Task inputs:
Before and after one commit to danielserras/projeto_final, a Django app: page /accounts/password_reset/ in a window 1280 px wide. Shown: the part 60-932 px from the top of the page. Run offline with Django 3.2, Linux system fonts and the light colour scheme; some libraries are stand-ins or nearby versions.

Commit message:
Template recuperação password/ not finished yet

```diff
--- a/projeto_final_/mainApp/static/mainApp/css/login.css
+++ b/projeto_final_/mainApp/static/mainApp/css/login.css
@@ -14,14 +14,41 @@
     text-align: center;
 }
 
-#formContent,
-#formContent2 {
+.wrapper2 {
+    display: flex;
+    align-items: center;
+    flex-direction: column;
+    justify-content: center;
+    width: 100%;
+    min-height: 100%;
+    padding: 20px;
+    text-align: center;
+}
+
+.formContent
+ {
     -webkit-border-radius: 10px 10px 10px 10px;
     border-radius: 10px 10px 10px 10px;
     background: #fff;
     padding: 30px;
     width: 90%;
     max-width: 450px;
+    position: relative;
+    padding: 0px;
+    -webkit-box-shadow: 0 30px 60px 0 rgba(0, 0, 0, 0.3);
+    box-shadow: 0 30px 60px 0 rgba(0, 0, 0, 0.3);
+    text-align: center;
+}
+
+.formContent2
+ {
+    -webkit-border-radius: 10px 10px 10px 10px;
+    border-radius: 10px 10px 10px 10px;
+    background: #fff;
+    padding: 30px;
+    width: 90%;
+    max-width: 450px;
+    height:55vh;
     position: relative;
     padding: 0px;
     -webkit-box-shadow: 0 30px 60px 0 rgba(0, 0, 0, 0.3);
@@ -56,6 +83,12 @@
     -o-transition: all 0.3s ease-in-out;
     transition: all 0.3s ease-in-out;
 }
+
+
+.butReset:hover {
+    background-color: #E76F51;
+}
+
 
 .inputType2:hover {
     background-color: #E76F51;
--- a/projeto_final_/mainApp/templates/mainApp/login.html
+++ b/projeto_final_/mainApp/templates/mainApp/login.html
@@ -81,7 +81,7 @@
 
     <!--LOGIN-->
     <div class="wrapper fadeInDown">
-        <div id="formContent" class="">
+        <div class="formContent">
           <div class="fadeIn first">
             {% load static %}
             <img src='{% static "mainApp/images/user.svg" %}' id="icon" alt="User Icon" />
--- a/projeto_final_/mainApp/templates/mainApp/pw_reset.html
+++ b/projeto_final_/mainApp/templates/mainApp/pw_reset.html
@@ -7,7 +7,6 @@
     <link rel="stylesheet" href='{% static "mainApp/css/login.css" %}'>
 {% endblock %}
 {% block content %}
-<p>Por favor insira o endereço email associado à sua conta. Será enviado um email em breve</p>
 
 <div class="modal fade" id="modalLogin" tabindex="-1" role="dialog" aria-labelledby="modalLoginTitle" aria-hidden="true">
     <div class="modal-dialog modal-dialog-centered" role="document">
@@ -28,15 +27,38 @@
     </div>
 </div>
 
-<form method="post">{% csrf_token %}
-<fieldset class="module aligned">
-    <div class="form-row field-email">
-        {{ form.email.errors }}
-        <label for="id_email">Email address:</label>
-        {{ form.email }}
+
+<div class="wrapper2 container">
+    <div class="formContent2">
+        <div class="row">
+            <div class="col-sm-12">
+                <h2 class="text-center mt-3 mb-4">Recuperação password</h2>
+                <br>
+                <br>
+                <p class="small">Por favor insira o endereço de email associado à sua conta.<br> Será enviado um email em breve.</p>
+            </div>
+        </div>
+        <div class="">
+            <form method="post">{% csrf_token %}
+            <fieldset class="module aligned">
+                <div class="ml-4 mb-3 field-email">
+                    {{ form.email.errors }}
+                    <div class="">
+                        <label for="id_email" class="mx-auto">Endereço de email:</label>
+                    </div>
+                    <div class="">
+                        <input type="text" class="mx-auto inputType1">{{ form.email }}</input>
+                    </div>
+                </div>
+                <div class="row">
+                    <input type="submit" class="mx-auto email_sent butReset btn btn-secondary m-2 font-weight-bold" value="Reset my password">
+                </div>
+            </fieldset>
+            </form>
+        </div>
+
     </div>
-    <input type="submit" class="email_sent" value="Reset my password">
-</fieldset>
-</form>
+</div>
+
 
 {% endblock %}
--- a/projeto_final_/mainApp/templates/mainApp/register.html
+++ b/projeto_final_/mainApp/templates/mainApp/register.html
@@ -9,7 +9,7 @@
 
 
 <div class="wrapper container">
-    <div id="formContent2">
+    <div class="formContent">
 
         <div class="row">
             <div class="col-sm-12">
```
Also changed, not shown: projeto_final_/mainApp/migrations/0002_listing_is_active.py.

About this exercise: What is needed is a word-for-word copy of all the records above.

Result below:
Before and after one commit to danielserras/projeto_final, a Django app: page /accounts/password_reset/ in a window 1280 px wide. Shown: the part 60-932 px from the top of the page. Run offline with Django 3.2, Linux system fonts and the light colour scheme; some libraries are stand-ins or nearby versions.

Commit message:
Template recuperação password/ not finished yet

```diff
--- a/projeto_final_/mainApp/static/mainApp/css/login.css
+++ b/projeto_final_/mainApp/static/mainApp/css/login.css
@@ -14,14 +14,41 @@
     text-align: center;
 }
 
-#formContent,
-#formContent2 {
+.wrapper2 {
+    display: flex;
+    align-items: center;
+    flex-direction: column;
+    justify-content: center;
+    width: 100%;
+    min-height: 100%;
+    padding: 20px;
+    text-align: center;
+}
+
+.formContent
+ {
     -webkit-border-radius: 10px 10px 10px 10px;
     border-radius: 10px 10px 10px 10px;
     background: #fff;
     padding: 30px;
     width: 90%;
     max-width: 450px;
+    position: relative;
+    padding: 0px;
+    -webkit-box-shadow: 0 30px 60px 0 rgba(0, 0, 0, 0.3);
+    box-shadow: 0 30px 60px 0 rgba(0, 0, 0, 0.3);
+    text-align: center;
+}
+
+.formContent2
+ {
+    -webkit-border-radius: 10px 10px 10px 10px;
+    border-radius: 10px 10px 10px 10px;
+    background: #fff;
+    padding: 30px;
+    width: 90%;
+    max-width: 450px;
+    height:55vh;
     position: relative;
     padding: 0px;
     -webkit-box-shadow: 0 30px 60px 0 rgba(0, 0, 0, 0.3);
@@ -56,6 +83,12 @@
     -o-transition: all 0.3s ease-in-out;
     transition: all 0.3s ease-in-out;
 }
+
+
+.butReset:hover {
+    background-color: #E76F51;
+}
+
 
 .inputType2:hover {
     background-color: #E76F51;
--- a/projeto_final_/mainApp/templates/mainApp/login.html
+++ b/projeto_final_/mainApp/templates/mainApp/login.html
@@ -81,7 +81,7 @@
 
     <!--LOGIN-->
     <div class="wrapper fadeInDown">
-        <div id="formContent" class="">
+        <div class="formContent">
           <div class="fadeIn first">
             {% load static %}
             <img src='{% static "mainApp/images/user.svg" %}' id="icon" alt="User Icon" />
--- a/projeto_final_/mainApp/templates/mainApp/pw_reset.html
+++ b/projeto_final_/mainApp/templates/mainApp/pw_reset.html
@@ -7,7 +7,6 @@
     <link rel="stylesheet" href='{% static "mainApp/css/login.css" %}'>
 {% endblock %}
 {% block content %}
-<p>Por favor insira o endereço email associado à sua conta. Será enviado um email em breve</p>
 
 <div class="modal fade" id="modalLogin" tabindex="-1" role="dialog" aria-labelledby="modalLoginTitle" aria-hidden="true">
     <div class="modal-dialog modal-dialog-centered" role="document">
@@ -28,15 +27,38 @@
     </div>
 </div>
 
-<form method="post">{% csrf_token %}
-<fieldset class="module aligned">
-    <div class="form-row field-email">
-        {{ form.email.errors }}
-        <label for="id_email">Email address:</label>
-        {{ form.email }}
+
+<div class="wrapper2 container">
+    <div class="formContent2">
+        <div class="row">
+            <div class="col-sm-12">
+                <h2 class="text-center mt-3 mb-4">Recuperação password</h2>
+                <br>
+                <br>
+                <p class="small">Por favor insira o endereço de email associado à sua conta.<br> Será enviado um email em breve.</p>
+            </div>
+        </div>
+        <div class="">
+            <form method="post">{% csrf_token %}
+            <fieldset class="module aligned">
+                <div class="ml-4 mb-3 field-email">
+                    {{ form.email.errors }}
+                    <div class="">
+                        <label for="id_email" class="mx-auto">Endereço de email:</label>
+                    </div>
+                    <div class="">
+                        <input type="text" class="mx-auto inputType1">{{ form.email }}</input>
+                    </div>
+                </div>
+                <div class="row">
+                    <input type="submit" class="mx-auto email_sent butReset btn btn-secondary m-2 font-weight-bold" value="Reset my password">
+                </div>
+            </fieldset>
+            </form>
+        </div>
+
     </div>
-    <input type="submit" class="email_sent" value="Reset my password">
-</fieldset>
-</form>
+</div>
+
 
 {% endblock %}
--- a/projeto_final_/mainApp/templates/mainApp/register.html
+++ b/projeto_final_/mainApp/templates/mainApp/register.html
@@ -9,7 +9,7 @@
 
 
 <div class="wrapper container">
-    <div id="formContent2">
+    <div class="formContent">
 
         <div class="row">
             <div class="col-sm-12">
```
Also changed, not shown: projeto_final_/mainApp/migrations/0002_listing_is_active.py.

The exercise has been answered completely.